Stored entries
== == ==

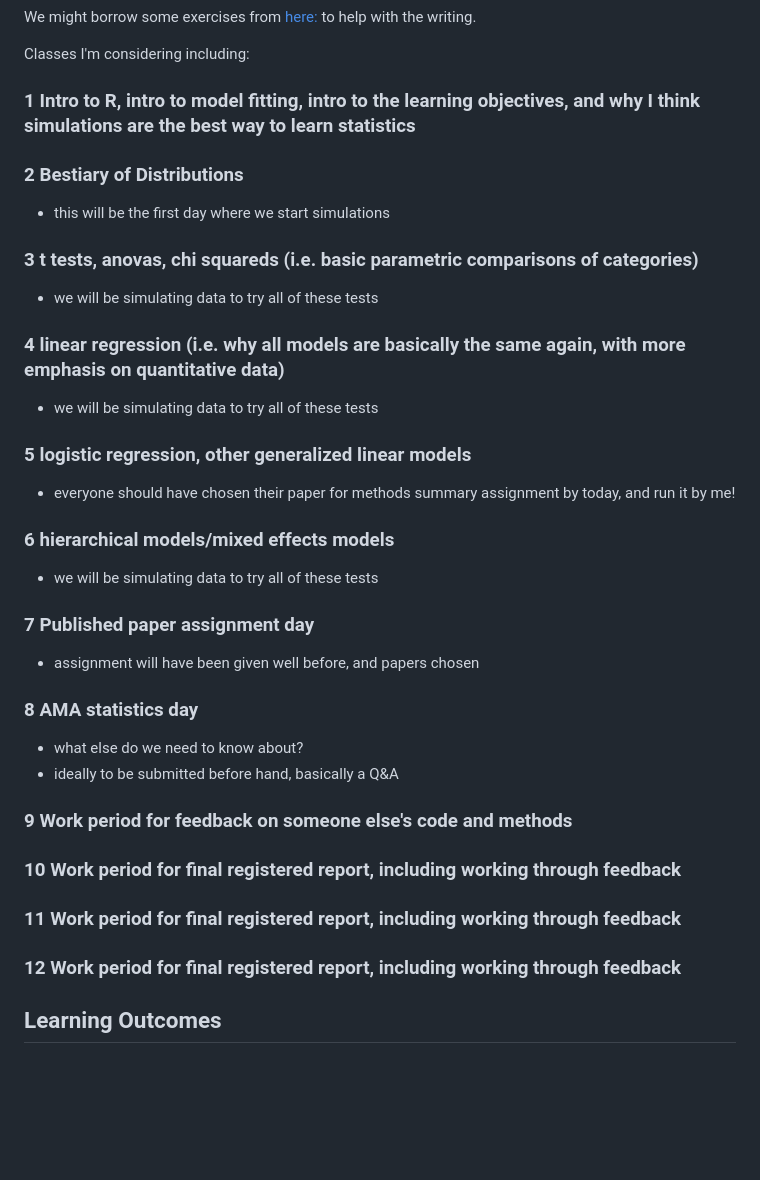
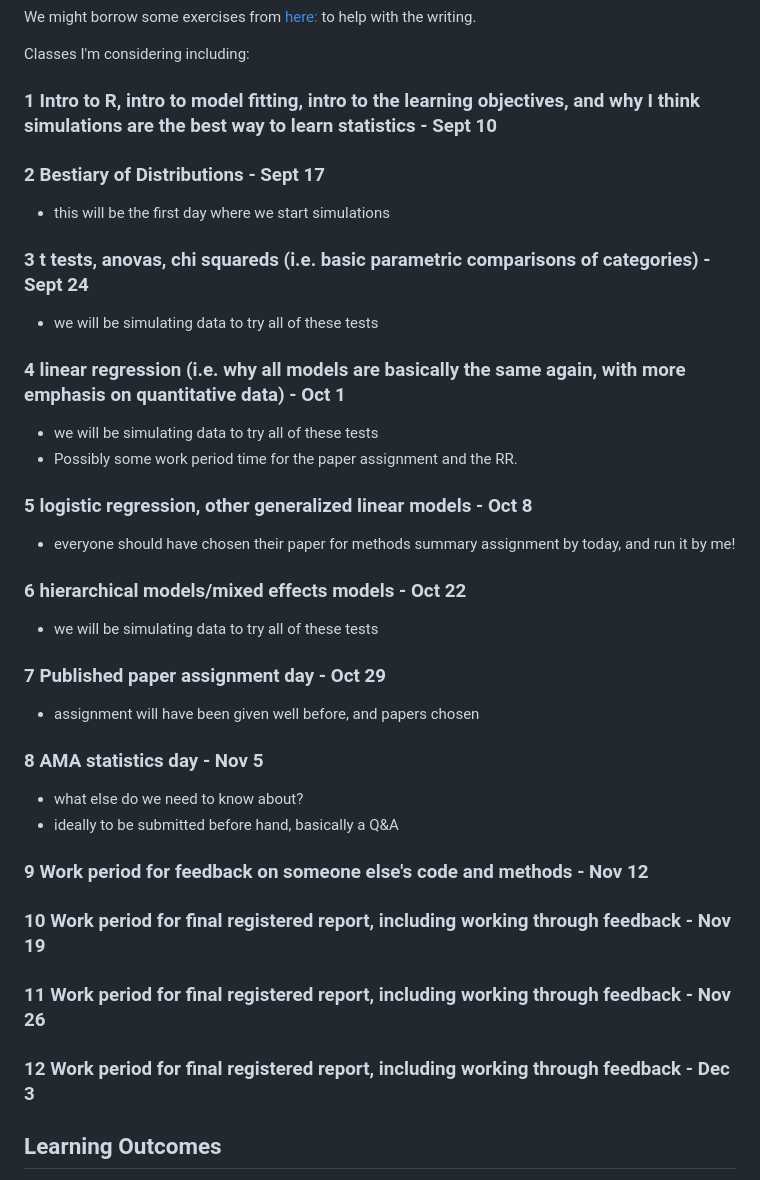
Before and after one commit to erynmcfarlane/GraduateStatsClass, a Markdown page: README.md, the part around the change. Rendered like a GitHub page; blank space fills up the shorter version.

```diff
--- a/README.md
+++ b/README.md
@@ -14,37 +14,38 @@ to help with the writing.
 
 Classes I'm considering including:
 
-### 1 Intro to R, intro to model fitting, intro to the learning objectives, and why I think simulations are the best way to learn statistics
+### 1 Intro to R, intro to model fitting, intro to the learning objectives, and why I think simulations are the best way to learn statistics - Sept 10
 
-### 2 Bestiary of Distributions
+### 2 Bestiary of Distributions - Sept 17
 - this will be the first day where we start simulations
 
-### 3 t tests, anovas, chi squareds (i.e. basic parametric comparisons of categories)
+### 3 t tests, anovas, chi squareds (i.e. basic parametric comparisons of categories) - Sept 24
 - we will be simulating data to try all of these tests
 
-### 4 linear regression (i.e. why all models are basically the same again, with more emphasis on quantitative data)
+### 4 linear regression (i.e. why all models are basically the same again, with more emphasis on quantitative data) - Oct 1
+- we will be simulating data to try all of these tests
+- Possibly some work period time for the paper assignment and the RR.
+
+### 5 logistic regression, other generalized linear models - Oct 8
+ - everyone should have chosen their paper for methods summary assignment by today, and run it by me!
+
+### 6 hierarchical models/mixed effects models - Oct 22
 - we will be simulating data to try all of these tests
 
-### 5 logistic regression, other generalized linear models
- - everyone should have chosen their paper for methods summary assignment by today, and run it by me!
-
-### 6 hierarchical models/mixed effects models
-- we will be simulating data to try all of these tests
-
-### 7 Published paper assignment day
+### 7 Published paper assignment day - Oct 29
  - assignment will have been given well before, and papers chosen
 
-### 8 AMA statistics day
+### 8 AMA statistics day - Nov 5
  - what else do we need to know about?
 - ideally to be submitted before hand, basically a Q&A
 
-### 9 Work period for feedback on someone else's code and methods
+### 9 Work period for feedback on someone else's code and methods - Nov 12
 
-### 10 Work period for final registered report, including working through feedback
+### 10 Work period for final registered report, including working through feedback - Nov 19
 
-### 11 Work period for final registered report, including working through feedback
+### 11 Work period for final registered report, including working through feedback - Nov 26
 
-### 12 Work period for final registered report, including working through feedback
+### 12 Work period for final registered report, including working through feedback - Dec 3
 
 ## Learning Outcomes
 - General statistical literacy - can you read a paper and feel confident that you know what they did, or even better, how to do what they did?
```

== == ==

Your task:
Wherever a line in the entries holds "including", copy that line.

Answer to the problem:
 Classes I'm considering including:
-### 10 Work period for final registered report, including working through feedback
+### 10 Work period for final registered report, including working through feedback - Nov 19
-### 11 Work period for final registered report, including working through feedback
+### 11 Work period for final registered report, including working through feedback - Nov 26
-### 12 Work period for final registered report, including working through feedback
+### 12 Work period for final registered report, including working through feedback - Dec 3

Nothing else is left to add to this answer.